▶ [Try it]: Please print the data that follows, keeping every line exact.

___

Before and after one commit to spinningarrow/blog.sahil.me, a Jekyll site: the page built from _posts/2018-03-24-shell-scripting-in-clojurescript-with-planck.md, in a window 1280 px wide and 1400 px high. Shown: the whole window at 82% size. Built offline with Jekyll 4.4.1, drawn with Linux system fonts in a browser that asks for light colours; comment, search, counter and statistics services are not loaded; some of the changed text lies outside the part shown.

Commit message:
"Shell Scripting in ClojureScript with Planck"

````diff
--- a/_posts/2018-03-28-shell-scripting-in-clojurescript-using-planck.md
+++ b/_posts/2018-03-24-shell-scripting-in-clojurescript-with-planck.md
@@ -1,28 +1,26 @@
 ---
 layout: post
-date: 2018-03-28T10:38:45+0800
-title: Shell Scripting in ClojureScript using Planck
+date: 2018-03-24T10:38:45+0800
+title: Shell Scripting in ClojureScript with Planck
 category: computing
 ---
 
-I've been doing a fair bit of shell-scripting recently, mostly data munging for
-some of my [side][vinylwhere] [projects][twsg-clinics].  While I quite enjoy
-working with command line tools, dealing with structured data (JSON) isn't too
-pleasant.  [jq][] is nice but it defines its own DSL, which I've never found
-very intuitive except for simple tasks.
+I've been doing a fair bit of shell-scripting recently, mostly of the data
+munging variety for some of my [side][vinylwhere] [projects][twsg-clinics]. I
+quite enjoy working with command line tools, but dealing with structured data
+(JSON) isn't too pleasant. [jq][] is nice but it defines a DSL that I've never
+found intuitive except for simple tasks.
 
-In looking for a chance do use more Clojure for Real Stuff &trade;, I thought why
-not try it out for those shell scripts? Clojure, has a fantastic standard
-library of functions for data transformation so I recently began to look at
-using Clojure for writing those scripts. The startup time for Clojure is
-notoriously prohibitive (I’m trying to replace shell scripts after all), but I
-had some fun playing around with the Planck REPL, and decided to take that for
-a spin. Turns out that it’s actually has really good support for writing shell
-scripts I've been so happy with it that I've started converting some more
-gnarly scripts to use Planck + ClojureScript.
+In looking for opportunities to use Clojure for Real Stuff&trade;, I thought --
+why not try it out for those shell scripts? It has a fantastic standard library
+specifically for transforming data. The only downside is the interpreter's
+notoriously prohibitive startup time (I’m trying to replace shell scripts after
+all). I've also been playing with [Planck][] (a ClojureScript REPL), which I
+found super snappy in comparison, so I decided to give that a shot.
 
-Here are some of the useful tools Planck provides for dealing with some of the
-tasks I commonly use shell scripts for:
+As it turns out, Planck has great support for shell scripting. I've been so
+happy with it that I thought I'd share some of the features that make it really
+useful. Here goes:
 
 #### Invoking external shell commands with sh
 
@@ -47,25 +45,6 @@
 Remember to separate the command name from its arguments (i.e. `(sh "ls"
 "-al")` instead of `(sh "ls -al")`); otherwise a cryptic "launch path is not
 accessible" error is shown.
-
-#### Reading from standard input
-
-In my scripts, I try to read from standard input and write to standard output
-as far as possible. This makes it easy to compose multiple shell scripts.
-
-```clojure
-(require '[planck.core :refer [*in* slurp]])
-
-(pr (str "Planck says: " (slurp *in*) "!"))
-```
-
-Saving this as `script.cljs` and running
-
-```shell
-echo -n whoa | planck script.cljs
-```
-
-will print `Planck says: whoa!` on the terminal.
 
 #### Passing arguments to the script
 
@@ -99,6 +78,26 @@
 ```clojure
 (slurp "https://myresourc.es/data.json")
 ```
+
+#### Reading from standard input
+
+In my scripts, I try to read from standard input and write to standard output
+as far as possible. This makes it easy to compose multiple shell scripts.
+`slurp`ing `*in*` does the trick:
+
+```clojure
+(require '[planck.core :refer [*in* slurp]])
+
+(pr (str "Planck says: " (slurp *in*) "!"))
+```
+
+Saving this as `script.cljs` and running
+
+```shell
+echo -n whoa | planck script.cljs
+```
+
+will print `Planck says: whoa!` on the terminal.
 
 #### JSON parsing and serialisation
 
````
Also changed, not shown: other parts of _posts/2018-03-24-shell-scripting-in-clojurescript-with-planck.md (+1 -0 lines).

___

▶ [Solved problem]:
Before and after one commit to spinningarrow/blog.sahil.me, a Jekyll site: the page built from _posts/2018-03-24-shell-scripting-in-clojurescript-with-planck.md, in a window 1280 px wide and 1400 px high. Shown: the whole window at 82% size. Built offline with Jekyll 4.4.1, drawn with Linux system fonts in a browser that asks for light colours; comment, search, counter and statistics services are not loaded; some of the changed text lies outside the part shown.

Commit message:
"Shell Scripting in ClojureScript with Planck"

````diff
--- a/_posts/2018-03-28-shell-scripting-in-clojurescript-using-planck.md
+++ b/_posts/2018-03-24-shell-scripting-in-clojurescript-with-planck.md
@@ -1,28 +1,26 @@
 ---
 layout: post
-date: 2018-03-28T10:38:45+0800
-title: Shell Scripting in ClojureScript using Planck
+date: 2018-03-24T10:38:45+0800
+title: Shell Scripting in ClojureScript with Planck
 category: computing
 ---
 
-I've been doing a fair bit of shell-scripting recently, mostly data munging for
-some of my [side][vinylwhere] [projects][twsg-clinics].  While I quite enjoy
-working with command line tools, dealing with structured data (JSON) isn't too
-pleasant.  [jq][] is nice but it defines its own DSL, which I've never found
-very intuitive except for simple tasks.
+I've been doing a fair bit of shell-scripting recently, mostly of the data
+munging variety for some of my [side][vinylwhere] [projects][twsg-clinics]. I
+quite enjoy working with command line tools, but dealing with structured data
+(JSON) isn't too pleasant. [jq][] is nice but it defines a DSL that I've never
+found intuitive except for simple tasks.
 
-In looking for a chance do use more Clojure for Real Stuff &trade;, I thought why
-not try it out for those shell scripts? Clojure, has a fantastic standard
-library of functions for data transformation so I recently began to look at
-using Clojure for writing those scripts. The startup time for Clojure is
-notoriously prohibitive (I’m trying to replace shell scripts after all), but I
-had some fun playing around with the Planck REPL, and decided to take that for
-a spin. Turns out that it’s actually has really good support for writing shell
-scripts I've been so happy with it that I've started converting some more
-gnarly scripts to use Planck + ClojureScript.
+In looking for opportunities to use Clojure for Real Stuff&trade;, I thought --
+why not try it out for those shell scripts? It has a fantastic standard library
+specifically for transforming data. The only downside is the interpreter's
+notoriously prohibitive startup time (I’m trying to replace shell scripts after
+all). I've also been playing with [Planck][] (a ClojureScript REPL), which I
+found super snappy in comparison, so I decided to give that a shot.
 
-Here are some of the useful tools Planck provides for dealing with some of the
-tasks I commonly use shell scripts for:
+As it turns out, Planck has great support for shell scripting. I've been so
+happy with it that I thought I'd share some of the features that make it really
+useful. Here goes:
 
 #### Invoking external shell commands with sh
 
@@ -47,25 +45,6 @@
 Remember to separate the command name from its arguments (i.e. `(sh "ls"
 "-al")` instead of `(sh "ls -al")`); otherwise a cryptic "launch path is not
 accessible" error is shown.
-
-#### Reading from standard input
-
-In my scripts, I try to read from standard input and write to standard output
-as far as possible. This makes it easy to compose multiple shell scripts.
-
-```clojure
-(require '[planck.core :refer [*in* slurp]])
-
-(pr (str "Planck says: " (slurp *in*) "!"))
-```
-
-Saving this as `script.cljs` and running
-
-```shell
-echo -n whoa | planck script.cljs
-```
-
-will print `Planck says: whoa!` on the terminal.
 
 #### Passing arguments to the script
 
@@ -99,6 +78,26 @@
 ```clojure
 (slurp "https://myresourc.es/data.json")
 ```
+
+#### Reading from standard input
+
+In my scripts, I try to read from standard input and write to standard output
+as far as possible. This makes it easy to compose multiple shell scripts.
+`slurp`ing `*in*` does the trick:
+
+```clojure
+(require '[planck.core :refer [*in* slurp]])
+
+(pr (str "Planck says: " (slurp *in*) "!"))
+```
+
+Saving this as `script.cljs` and running
+
+```shell
+echo -n whoa | planck script.cljs
+```
+
+will print `Planck says: whoa!` on the terminal.
 
 #### JSON parsing and serialisation
 
````
Also changed, not shown: other parts of _posts/2018-03-24-shell-scripting-in-clojurescript-with-planck.md (+1 -0 lines).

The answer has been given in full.